    I don't know what the proper "dosage" is, I just toss ground flaxseeds into whatever seems like a good idea.

    4 Replies
    1. re: cheesemonger

      If you're going to toast them, do you toast then grind or grind then toast? Does it make a difference?

      1. re: karykat

        I have the "dose" from somewhere of 2-3 tablespoons/day. Sorry, can't track down where I originally got it. One thing I do is sprinkle the ground seed on whole grain toast (after spreading it with preserves or what have you).

        I would think toasting before grinding would be a lot easier, and I also understand the omega three oils are less likely to be heat damaged in the intact seed (I may be reading too much into that, it may just be in seed form as opposed to the isolated oil).

        1. re: karykat

          My "rule" of toasting things like spices, peppercorns etc. is toast first, let cool a bit, then grind. If they are too hot when you grind, you might get paste. So I apply that to flaxseed as well.

        2. re: cheesemonger

          What do you grind them in? A coffee grinder? Mini-food processor? Mortar and pestle? Blender?

        3. I tried messing with the seeds, but as others have pointed out, you have to break the hull to get at the good stuff. So after you break the hull, then what? I didn't find any answers I thought I would like to eat every day, so I just switched over to flax seed oil capsules. Highly recommended by my nutritionist!

          1. I buy ground flax seed meal and keep it in the fridge. I go through it quickly enough to keep it fresh. I like to put a scoop (maybe 2-3 tbl) on some yogurt with honey and granola for breakfast. I also add it to quick bread recipes, substituting for some of the oil. I feel like the benefit of eating the ground seeds as opposed to capsules is the added fiber.

            5 Replies
            1. re: WCchopper

              A half cup of All Bran on my oatmeal gives me a LOT more fibre than a teaspoon or so of flaxseed hulls. Go for the gusto! '-)

              1. re: Caroline1

                Just my personal pref. I like yogurt, don't love fiber cereal, it's just me. I use 2-3 tbl spoons of flax seeds so it's a little more anyway.

                1. re: WCchopper

                  I also agree with eating the flax seed as just ingesting the oil as I prefer eating food that is whole.

                  About the whole cooking with flaxseeds, I'm a bit confused about that matter.

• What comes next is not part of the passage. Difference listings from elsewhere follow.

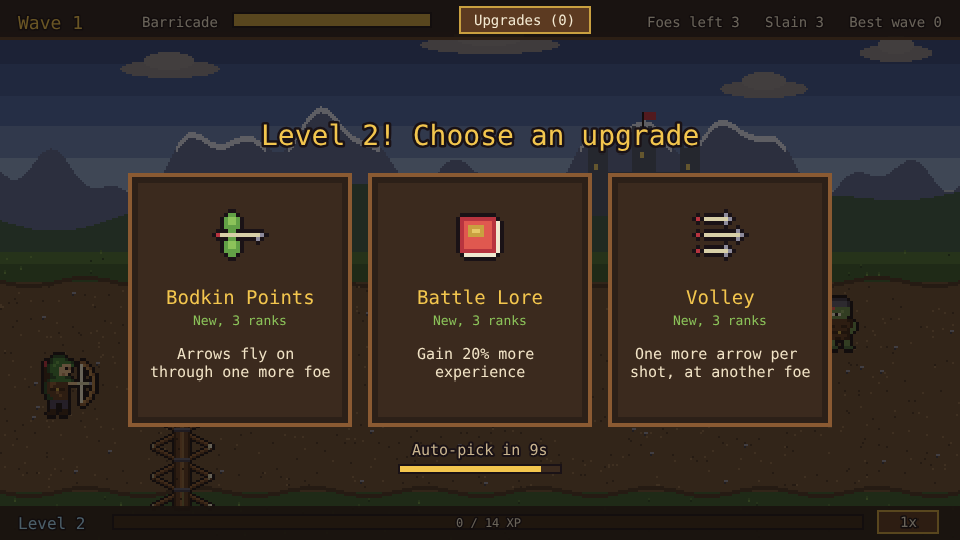
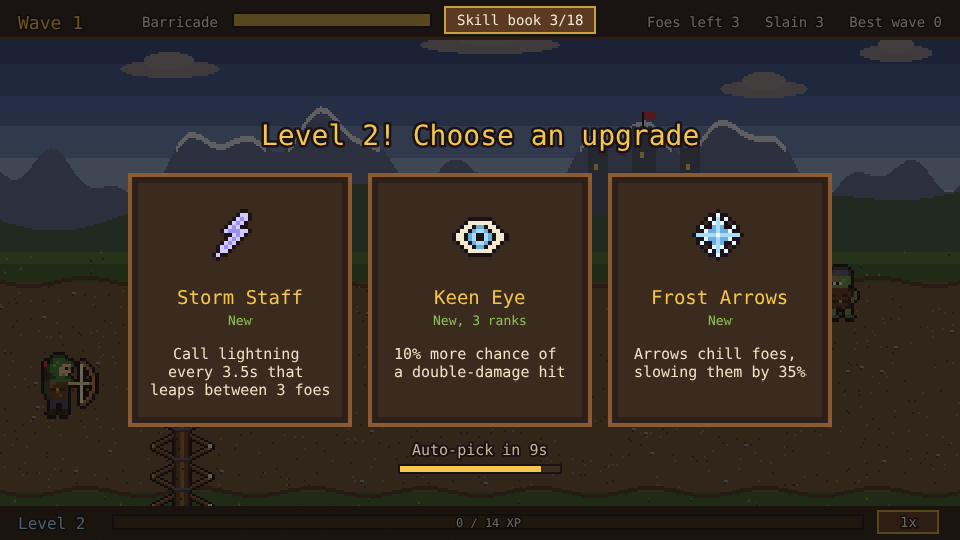
Palisade: the upgrades list becomes a skill book that fills in as skills are found (#78)
The "Upgrades" button is now "Skill book found/total". The book has a slot for every upgrade: each starts as an empty placeholder and fills in the first time a level-up offers that upgrade, showing its icon, what a rank does and the hero's rank (dimmed while it has none). Found skills are kept under their own palisade-skill-book key, so the book stays filled for a new hero.

Requested by Chriszly

Created with Claude Opus 5.5 (low)

diff --git a/games/palisade/src/ui/SkillBook.ts b/games/palisade/src/ui/SkillBook.ts
@@ -1,0 +1,122 @@
+import Phaser from 'phaser';
+import { iconTexture } from '../art/icons';
+import { FONT, SKILL_BOOK, UI_DEPTH, VIEW } from '../scenes/layout';
+import { UPGRADE_IDS, UPGRADES, type UpgradeId } from '../game/upgrades';
+import { makeButton } from './Button';
+
+/**
+ * The skill book: a "Skill book" button in the top bar opens a page with a slot for every upgrade.
+ * A slot is an empty placeholder until that upgrade is first offered on a level-up; then it shows
+ * the upgrade's icon, name, what a rank does and the hero's rank. The battle (and any auto-pick
+ * countdown) waits while it is open.
+ */
+export class SkillBook {
+  /** Whether the book is open; the scene holds the battle still while it is. */
+  open = false;
+  private button: Phaser.GameObjects.Container;
+  private buttonText: Phaser.GameObjects.Text;
+  private buttonBg: Phaser.GameObjects.Rectangle;
+  private root: Phaser.GameObjects.Container;
+  private slots: Phaser.GameObjects.Container;
+  private shown = '';
+
+  constructor(private scene: Phaser.Scene) {
+    const { x, y, w, h } = SKILL_BOOK.button;
+    this.buttonBg = scene.add.rectangle(0, 0, w, h, 0x5c3a21).setStrokeStyle(2, 0xc9a040);
+    this.buttonText = scene.add.text(0, 0, '', { fontFamily: FONT, fontSize: '14px', color: '#f3e9d2' }).setOrigin(0.5);
+    this.buttonBg
+      .setInteractive({ useHandCursor: true })
+      .on('pointerover', () => this.buttonBg.setFillStyle(0x8a5a32))
+      .on('pointerout', () => this.buttonBg.setFillStyle(0x5c3a21))
+      .on('pointerdown', () => this.setOpen(true));
+    // Above the level-up overlay, so the book can be checked while choosing the next upgrade.
+    this.button = scene.add.container(x, y, [this.buttonBg, this.buttonText]).setDepth(UI_DEPTH + 15);
+
+    const p = SKILL_BOOK.panel;
+    const dim = scene.add
+      .rectangle(VIEW.w / 2, VIEW.h / 2, VIEW.w, VIEW.h, 0x0e0a08, 0.7)
+      .setInteractive()
+      .on('pointerdown', () => this.setOpen(false));
+    // The page swallows taps so only taps beside it close it.
+    const panel = scene.add.rectangle(VIEW.w / 2, VIEW.h / 2, p.w, p.h, 0x2c2018).setStrokeStyle(4, 0x8a5a32).setInteractive();
+    const top = VIEW.h / 2 - p.h / 2;
+    const title = scene.add
+      .text(VIEW.w / 2, top + 26, 'Skill book', { fontFamily: FONT, fontSize: '24px', color: '#f3c64e', stroke: '#1a1216', strokeThickness: 4 })
+      .setOrigin(0.5);
+    const note = scene.add
+      .text(VIEW.w / 2, top + 50, 'Each page fills in the first time a level-up offers that skill. The battle waits while the book is open.', {
+        fontFamily: FONT,
+        fontSize: '11px',
+        color: '#c9b48f',
+      })
+      .setOrigin(0.5);
+    this.slots = scene.add.container(0, 0);
+    const close = makeButton(scene, VIEW.w / 2, VIEW.h / 2 + p.h / 2 - 28, 'Back', () => this.setOpen(false));
+    this.root = scene.add.container(0, 0, [dim, panel, title, note, this.slots, close]).setDepth(UI_DEPTH + 30).setVisible(false);
+  }
+
+  /**
+   * Updates the button's count, hides it for `hidden`, and redraws the slots when what has been
+   * found or taken changes.
+   */
+  show(found: ReadonlySet<UpgradeId>, ranks: Partial<Record<UpgradeId, number>>, hidden: boolean) {
+    this.buttonText.setText(`Skill book ${found.size}/${UPGRADE_IDS.length}`);
+    this.button.setVisible(!hidden);
+    if (hidden) this.setOpen(false);
+    const key = UPGRADE_IDS.map((id) => (found.has(id) ? ranks[id] ?? 0 : '-')).join();
+    if (key === this.shown) return;
+    this.shown = key;
+    this.slots.removeAll(true);
+    const { cols, colW, rowH, top } = SKILL_BOOK;
+    const left = VIEW.w / 2 - (cols * colW) / 2;
+    UPGRADE_IDS.forEach((id, i) => {
+      const x = left + (i % cols) * colW;
+      const y = top + Math.floor(i / cols) * rowH;
+      this.addSlot(id, x, y, found.has(id), ranks[id] ?? 0);
+    });
+  }
+
+  private addSlot(id: UpgradeId, x: number, y: number, found: boolean, rank: number) {
+    const { colW, rowH } = SKILL_BOOK;
+    const scene = this.scene;
+    const u = UPGRADES[id];
+    const back = scene.add
+      .rectangle(x + 2, y - 4, colW - 8, rowH - 4, found ? 0x3b2a1e : 0x241a14)
+      .setOrigin(0)
+      .setStrokeStyle(1, found ? 0x8a5a32 : 0x4a3626);
+    const iconBack = scene.add.rectangle(x + 22, y + 18, 34, 34, 0x1a1216).setStrokeStyle(1, 0x4a3626);
+    if (!found) {
+      // An empty placeholder: a blank icon frame and a line where the name will go.
+      this.slots.add([
+        back,
+        iconBack,
+        scene.add.text(x + 22, y + 18, '?', { fontFamily: FONT, fontSize: '18px', color: '#5a4636' }).setOrigin(0.5),
+        scene.add.rectangle(x + 46, y + 8, 110, 6, 0x3b2a1e).setOrigin(0, 0.5),
+        scene.add.rectangle(x + 46, y + 24, 170, 4, 0x2f231b).setOrigin(0, 0.5),
+        scene.add.rectangle(x + 46, y + 32, 130, 4, 0x2f231b).setOrigin(0, 0.5),
+      ]);
+      return;
+    }
+    const taken = rank > 0;
+    const rankText = u.filler ? `${rank}x` : `${rank}/${u.maxRank}`;
+    this.slots.add([
+      back,
+      iconBack,
+      scene.add.image(x + 22, y + 18, iconTexture(u.icon)).setScale(0.6).setAlpha(taken ? 1 : 0.55),
+      scene.add.text(x + 46, y, u.name, { fontFamily: FONT, fontSize: '14px', color: taken ? '#f3c64e' : '#c9b48f' }),
+      scene.add
+        .text(x + colW - 14, y + 1, rankText, {
+          fontFamily: FONT,
+          fontSize: '13px',
+          color: !u.filler && rank === u.maxRank ? '#8cc35a' : taken ? '#f1e3c6' : '#7a6650',
+        })
+        .setOrigin(1, 0),
+      scene.add.text(x + 46, y + 18, u.text, { fontFamily: FONT, fontSize: '11px', color: '#f1e3c6', wordWrap: { width: colW - 60 } }).setAlpha(taken ? 1 : 0.7),
+    ]);
+  }
+
+  private setOpen(open: boolean) {
+    this.open = open;
+    this.root.setVisible(open);
+  }
+}

diff --git a/games/palisade/src/scenes/GameScene.ts b/games/palisade/src/scenes/GameScene.ts
@@ -3,14 +3,14 @@ import Phaser from 'phaser';
 import { foeTexture } from '../art/characters';
 import { BAR, BOSS_BARS, FIRE, STORM } from '../art/palette';
 import { ENEMIES } from '../game/enemies';
-import { clearProgress, loadProgress, loadSpeed, saveProgress, saveSpeed } from '../game/save';
+import { clearProgress, loadFound, loadProgress, loadSpeed, saveFound, saveProgress, saveSpeed } from '../game/save';
 import { fightAgain, offer, pick, tick } from '../game/sim';
 import { freshProgress, newRun, progressOf, stats, xpToNext, type Enemy, type GameState } from '../game/state';
 import type { UpgradeId } from '../game/upgrades';
 import { isBossWave } from '../game/waves';
 import { makeButton } from '../ui/Button';
 import { LevelUp } from '../ui/LevelUp';
-import { UpgradeList } from '../ui/UpgradeList';
+import { SkillBook } from '../ui/SkillBook';
 import { BOSS_BAR, FONT, HERO_FEET, HUD_HEIGHT, UI_DEPTH, VIEW, BARRICADE, SPEED, XP_BAR } from './layout';
 
 /** Longest simulated step, so a backgrounded tab doesn't jump the battle forward. */
@@ -32,8 +32,10 @@ export class GameScene extends Phaser.Scene {
   state!: GameState;
   /** The level-up cards; the playthrough test reads where they are to tap one. */
   levelUp!: LevelUp;
-  /** The upgrades taken so far, behind a button in the top bar. */
-  upgradeList!: UpgradeList;
+  /** The skill book, behind a button in the top bar. */
+  skillBook!: SkillBook;
+  /** Every upgrade a level-up has offered at least once: the skill book's filled pages. */
+  found = new Set<UpgradeId>();
   private foes = new Map<number, Phaser.GameObjects.Image>();
   private missiles = new Map<number, Phaser.GameObjects.Image>();
   private crits = new Map<number, Phaser.GameObjects.Text>();
@@ -78,7 +80,8 @@ export class GameScene extends Phaser.Scene {
     this.createHud();
     this.createGameOver();
     this.levelUp = new LevelUp(this, (id) => this.pick(id));
-    this.upgradeList = new UpgradeList(this);
+    this.found = new Set(loadFound());
+    this.skillBook = new SkillBook(this);
     this.createSpeedSwitch();
   }
 
@@ -92,7 +95,7 @@ export class GameScene extends Phaser.Scene {
     const wave = s.wave;
     const levelUps = s.levelUps;
     // Everything, the auto-pick countdown included, waits while the list of upgrades is open.
-    if (!this.upgradeList.open) {
+    if (!this.skillBook.open) {
       // The battle plays at the chosen speed; the auto-pick countdown stays in real seconds.
       const game = s.choices ? dt : dt * this.speed;
       tick(s, game);
@@ -106,7 +109,8 @@ export class GameScene extends Phaser.Scene {
     this.drawHero();
     this.drawHud();
     this.levelUp.show(s.phase === 'over' ? null : s.choices, s.ranks, s.level - s.levelUps + 1, s.levelUps, s.pickMs);
-    this.upgradeList.show(s.ranks, s.phase === 'over');
+    this.discover();
+    this.skillBook.show(this.found, s.ranks, s.phase === 'over');
     this.gameOver.setVisible(s.phase === 'over');
     if (s.phase === 'over') {
       this.gameOverText.setText(
@@ -114,6 +118,16 @@ export class GameScene extends Phaser.Scene {
           `The hero keeps level ${s.level} and every upgrade picked.`,
       );
     }
+  }
+
+  /** Fills the skill book's page for each upgrade offered (or held) for the first time. */
+  private discover() {
+    const s = this.state;
+    const seen = [...(s.choices ?? []), ...(Object.keys(s.ranks) as UpgradeId[])];
+    const fresh = seen.filter((id) => !this.found.has(id));
+    if (fresh.length === 0) return;
+    for (const id of fresh) this.found.add(id);
+    saveFound([...this.found]);
   }
 
   private pick(id: UpgradeId) {

diff --git a/games/palisade/src/game/save.ts b/games/palisade/src/game/save.ts
@@ -1,4 +1,5 @@
 import { freshProgress, type Progress } from './state';
+import { UPGRADES, type UpgradeId } from './upgrades';
 
 // Only the hero's progress is saved: level, experience and upgrades. A run always starts at wave 1.
 const KEY = 'palisade-progress';
@@ -47,5 +48,26 @@ export function saveSpeed(speed: number) {
     localStorage.setItem(SPEED_KEY, String(speed));
   } catch {
     // Storage can be blocked; the speed then only lasts until a reload.
+  }
+}
+
+// The skill book: every upgrade a level-up has offered at least once. Like the speed, it is kept
+// apart from the hero, so "New hero" starts a new hero with the book still filled in.
+const FOUND_KEY = 'palisade-skill-book';
+
+export function loadFound(): UpgradeId[] {
+  try {
+    const saved = JSON.parse(localStorage.getItem(FOUND_KEY) ?? '[]') as unknown;
+    return Array.isArray(saved) ? saved.filter((id): id is UpgradeId => id in UPGRADES) : [];
+  } catch {
+    return [];
+  }
+}
+
+export function saveFound(found: UpgradeId[]) {
+  try {
+    localStorage.setItem(FOUND_KEY, JSON.stringify(found));
+  } catch {
+    // Storage can be blocked; the book then only lasts until a reload.
   }
 }

diff --git a/games/palisade/src/scenes/layout.ts b/games/palisade/src/scenes/layout.ts
@@ -15,15 +15,15 @@ export const BOSS_BAR = { x: 480, y: 66, w: 420, h: 14 };
 export const CARDS = { xs: [240, 480, 720], y: 300, w: 220, h: 250 };
 /** The auto-pick countdown under the cards: its text's centre, and the width and height of its bar. */
 export const COUNTDOWN = { x: 480, y: 450, w: 160, h: 6 };
-/** The "Upgrades" button in the top bar, and the panel it opens: its size and the grid of upgrades. */
-export const UPGRADE_LIST = {
-  button: { x: 525, y: 20, w: 130, h: 26 },
-  panel: { w: 840, h: 460 },
+/** The "Skill book" button in the top bar, and the book it opens: its size and the grid of slots. */
+export const SKILL_BOOK = {
+  button: { x: 520, y: 20, w: 150, h: 26 },
+  panel: { w: 900, h: 500 },
   cols: 3,
-  colW: 270,
-  rowH: 50,
+  colW: 290,
+  rowH: 62,
   /** The top of the first row. */
-  top: 120,
+  top: 92,
 };
 export const BUTTON = { w: 180, h: 40 };
 

diff --git a/games/palisade/AGENTS.md b/games/palisade/AGENTS.md
@@ -17,8 +17,8 @@ pauses the battle on a pick of three upgrades, taking one at random after 10 sec
   carry over between runs. Every run restarts at wave 1. A boss (the troll) closes every tenth
   wave with stacked health bars.
 - **Screens:** there is one scene with the battle and HUD, plus three overlays drawn over it: the
-  level-up cards (`LevelUp`), the list of upgrades taken (`UpgradeList`, opened by the "Upgrades"
-  button in the top bar) and the game-over panel with "Fight again" and "New hero". There is no
+  level-up cards (`LevelUp`), the skill book (`SkillBook`, opened by the "Skill book" button in the
+  top bar) and the game-over panel with "Fight again" and "New hero". There is no
   title or menu screen.
 - **Rough edges seen in the code:**
   - `rollChoices` adds at most one `mend` filler, so with fewer than two upgrades left the level-up
@@ -49,17 +49,20 @@ pauses the battle on a pick of three upgrades, taking one at random after 10 sec
   - `upgrades.ts`: the `UPGRADES` table, `UpgradeId`, `Icon` and `UPGRADE_IDS`.
   - `waves.ts`: `waveFoes`, `foeHp` (scaled by difficulty), `hpScale`, `bossBars`,
     `spawnInterval`, break lengths.
-  - `save.ts`: `loadProgress`, `saveProgress`, `clearProgress`, `loadSpeed`, `saveSpeed`.
+  - `save.ts`: `loadProgress`, `saveProgress`, `clearProgress`, `loadSpeed`, `saveSpeed`,
+    `loadFound`, `saveFound`.
 - `src/scenes/BootScene.ts`: bakes every texture, then starts `Game`.
 - `src/scenes/GameScene.ts`: owns the `GameState`, ticks it each frame, draws it, saves progress,
   handles restart and draws the 1x/2x speed switch (`speed`, at `SPEED` in the bottom bar).
 - `src/scenes/layout.ts`: screen positions (`HERO_FEET`, `BARRICADE`, `XP_BAR`, `BOSS_BAR`,
-  `CARDS`, `COUNTDOWN`, `UPGRADE_LIST`, `SPEED`, `BUTTON`), `HUD_HEIGHT`, `UI_DEPTH`, `FONT`.
+  `CARDS`, `COUNTDOWN`, `SKILL_BOOK`, `SPEED`, `BUTTON`), `HUD_HEIGHT`, `UI_DEPTH`, `FONT`.
 - `src/ui/LevelUp.ts`: the level-up overlay, its cards and the auto-pick countdown (seconds left
   over an emptying bar, at `COUNTDOWN`). It records each card's spot in `cards`.
-- `src/ui/UpgradeList.ts`: the "Upgrades (N)" button in the top bar and the panel it opens, a grid
-  of every upgrade with a rank (icon, name, rank of max, `text`) in `UPGRADE_IDS` order. Its
-  `open` flag tells the scene to hold everything still.
+- `src/ui/SkillBook.ts`: the "Skill book found/total" button in the top bar and the book it opens,
+  a 3x6 grid with a slot for every id in `UPGRADE_IDS` order. A slot not yet in `found` is an empty
+  placeholder (a "?" frame and blank lines); a found one shows icon, name, rank of max (`Nx` for
+  the `mend` filler) and `text`, dimmed at rank 0. Its `open` flag tells the scene to hold
+  everything still.
 - `src/ui/Button.ts`: `makeButton`, the wooden button used on the game-over panel.
 - `src/art/`: pixel art drawn in code. `pixelArt.ts` has `bakePixelArt`, `PixelCanvas` and the
   seeded generator `seeded`. `characters.ts` has the hero, foes (two walk frames, `foeTexture`)
@@ -89,16 +92,18 @@ pauses the battle on a pick of three upgrades, taking one at random after 10 sec
   towards their target every substep.
 - **Input:** the only input is a tap. A tap on a level-up card calls `GameScene.pick`, which calls
   `pick` in `sim.ts`. Without a tap, `tick` picks after `AUTO_PICK_MS` (10 s). "Fight again" and
-  "New hero" call `restart`. The "Upgrades" button opens `UpgradeList`; Back or a tap beside the
-  panel closes it. While it is open `GameScene.update` skips `tick` and its `clock`, so the battle,
+  "New hero" call `restart`. The "Skill book" button opens `SkillBook`; Back or a tap beside the
+  book closes it. While it is open `GameScene.update` skips `tick` and its `clock`, so the battle,
   effects and the auto-pick countdown all wait. The button sits above the level-up overlay (depth
   `UI_DEPTH + 15`) so it works while choosing, and hides after a fall. Shooting is automatic. A dimming rectangle under each overlay is
   interactive, so taps on the battle are swallowed.
+- **Skill book:** after each `tick`, `GameScene.discover` adds every id in `choices` and `ranks`
+  to `found` (so an old save's upgrades count as found) and saves it when it grew.
 - **Rendering:** sprites are diffed by id. `foes` and `missiles` are `Map`s of images, and crit
   texts are `crits`. Each is created, updated or destroyed to match the state every frame.
   Health bars, flames, blasts, bolts and the HUD are `Graphics` that are cleared and redrawn every
-  frame. `LevelUp.show` only rebuilds its cards when the choices change, and `UpgradeList.show`
-  only rebuilds its rows when the ranks change.
+  frame. `LevelUp.show` only rebuilds its cards when the choices change, and `SkillBook.show`
+  only rebuilds its slots when what is found or taken changes.
 
 ### State model
 
@@ -122,11 +127,13 @@ pauses the battle on a pick of three upgrades, taking one at random after 10 sec
 
 ### Persistence
 
-Two `localStorage` keys. `palisade-speed` holds the battle speed (`'1'` or `'2'`, through
-`loadSpeed`/`saveSpeed`), kept apart so "New hero" leaves it alone. `palisade-progress` holds JSON
-of `Progress`. `loadProgress` merges it
-over `freshProgress()` and falls back to fresh on any error. "New hero" calls `clearProgress`.
-The run itself (wave, foes, barricade) is never saved, so a reload starts at wave 1.
+Three `localStorage` keys. `palisade-skill-book` holds a JSON array of the upgrade ids found
+(offered on a level-up, or held), read by `loadFound` (unknown ids dropped) and written by
+`GameScene.discover` whenever one is new; "New hero" leaves it alone. `palisade-speed` holds the
+battle speed (`'1'` or `'2'`, through `loadSpeed`/`saveSpeed`), kept apart so "New hero" leaves it
+alone. `palisade-progress` holds JSON of `Progress`. `loadProgress` merges it over `freshProgress()`
+and falls back to fresh on any error. "New hero" calls `clearProgress`. The run itself (wave, foes,
+barricade) is never saved, so a reload starts at wave 1.
 
 ### Randomness and timing
 
@@ -174,8 +181,8 @@ Missile speeds, `LEAP_RANGE`, `BARRICADE_REPAIR` and effect durations (`EFFECT_M
   w, h). It never writes to the game.
 - **Inputs:** the test only advances the clock and clicks the centre of a card, scaled from the
   960-wide view to the canvas box. It never opens the upgrade list (not part of the first
-  round's loop); `.upgradeList.open` is there to read if a test ever does. Nor does it touch
-  the speed switch: with no `palisade-speed` saved the game plays at 1x. Keep the "Upgrades"
+  round's loop); `.skillBook.open` and `.found` are there to read if a test ever does. Nor does it touch
+  the speed switch: with no `palisade-speed` saved the game plays at 1x. Keep the "Skill book"
   button clear of the cards, since it sits above the level-up overlay.
 - **What it checks:**
   - A fresh hero: level 1, no ranks, wave 1, phase `'break'`, a full barricade.

diff --git a/games/palisade/README.md b/games/palisade/README.md
@@ -16,7 +16,7 @@ the experience bar, and every level-up pauses the battle on three upgrades to pi
 | --- | --- |
 | Tap or click a card | Take that upgrade when a level-up comes up (after 10 seconds one is taken at random) |
 | 1x / 2x (bottom right) | Switch the battle between normal and double speed; the level-up countdown stays 10 real seconds |
-| Upgrades (in the top bar) | List the upgrades taken so far, with their ranks; the battle waits until Back |
+| Skill book (in the top bar) | Open the skill book; the battle waits until Back |
 | Fight again / New hero | After a fall: start again from wave 1 keeping the hero, or with a new one |
 
 1. **Waves**: each wave brings more foes than the last, with more health. A short break with the
@@ -69,11 +69,14 @@ picked. Once fewer than three upgrades are left, "Mend the Barricade" fills the 
 
 ![Fire arrows, a fireball and burning foes](docs/screenshots/upgrades.png)
 
-The "Upgrades" button in the top bar shows how many upgrades the hero has and opens a list of
-them, each with its rank and what a rank does. It works during a level-up too, to check what the
-hero has before choosing.
+The skill book (its button in the top bar shows how many skills are found, such as "Skill book
+8/18") has a page for every upgrade. The pages start as empty placeholders, and each fills in the
+first time a level-up offers that upgrade, with its icon, what a rank does and the hero's rank
+(dimmed while it has none). The book stays filled for a new hero. It opens during a level-up too,
+to check what the hero has before choosing.
 
-![The list of upgrades taken](docs/screenshots/upgrade-list.png)
+![The empty skill book of a new hero](docs/screenshots/skill-book-empty.png)
+![A skill book part filled in](docs/screenshots/skill-book.png)
 
 The switch at the right end of the experience bar plays the battle at double speed. It lights up
 gold at 2x and is remembered in the browser, separately from the hero.
@@ -115,7 +118,7 @@ All paths are inside `games/palisade/`.
   rules, `layout.ts` says where things are drawn.
 - `src/art/`: all the pixel art, drawn in code and baked into textures at startup: the ranger and
   the foes, the battlefield, the barricade (which breaks up in stages), missiles and upgrade icons.
-- `src/ui/`: the level-up cards, the list of upgrades taken and buttons.
+- `src/ui/`: the level-up cards, the skill book and buttons.
 
 Adding an upgrade is an entry in `src/game/upgrades.ts` and its effect in `stats` in
 `src/game/state.ts` (and, for a new kind of missile, `shoot` in `src/game/sim.ts`).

I've always been taught that flaxseeds get easily rancid with exposure to heat, light and oxygen. Yet this webmd site says otherwise:

                  http://www.medicinenet.com/script/mai...

                  1. re: Miss Needle

                    There's a huge difference between long term exposure to heat, light, and oxygen, and the sudden heat produced by cooking. It's fine to cook flax seed, whether on top of the stove or in baking. I just prefer not to have to include any one individual ingredient in my widely varied cooking routine. '-)

                    1. re: Caroline1

                      when grinding flax seeds, you should use it within 15
                      minutes as it loses it's potency quickly

            2. After girinding--they are good to add to yogurt, smoothies, used as breading (seasoned as you like) instead of bread crumbs--on salmon, chicken, etc., sprinkled into soup or over a salad, swirled into a hot cereal.

              I pretty much put them wherever I can fit them in to get to 2 - 3 TBS/day.

              1. I like Forti-flax from Whole Foods because its pre-ground. Folks are right that you need it ground up. I've heard you can do it in a coffee grinder. And flax seed isnt just for fiber, its for the Omega-3s too.

                I think you're aiming for 2-3 tablespoons a day. I probably don't get that, but I figure some is better than none.

                I put them in everything -- yogurt, meatloaf, and on salads.

                1 Reply
                1. re: red_zinger

                  Well I've been grinding them with my small coffee grinder and so far I've put it into my oatmeal and hummus. I didn't know what to expect but was pleasantly surprised to enjoy the nutty flavor of the flax seed. Thanks for telling me to grind it, I had no idea! I would've been using it whole and probably given up after a few tries.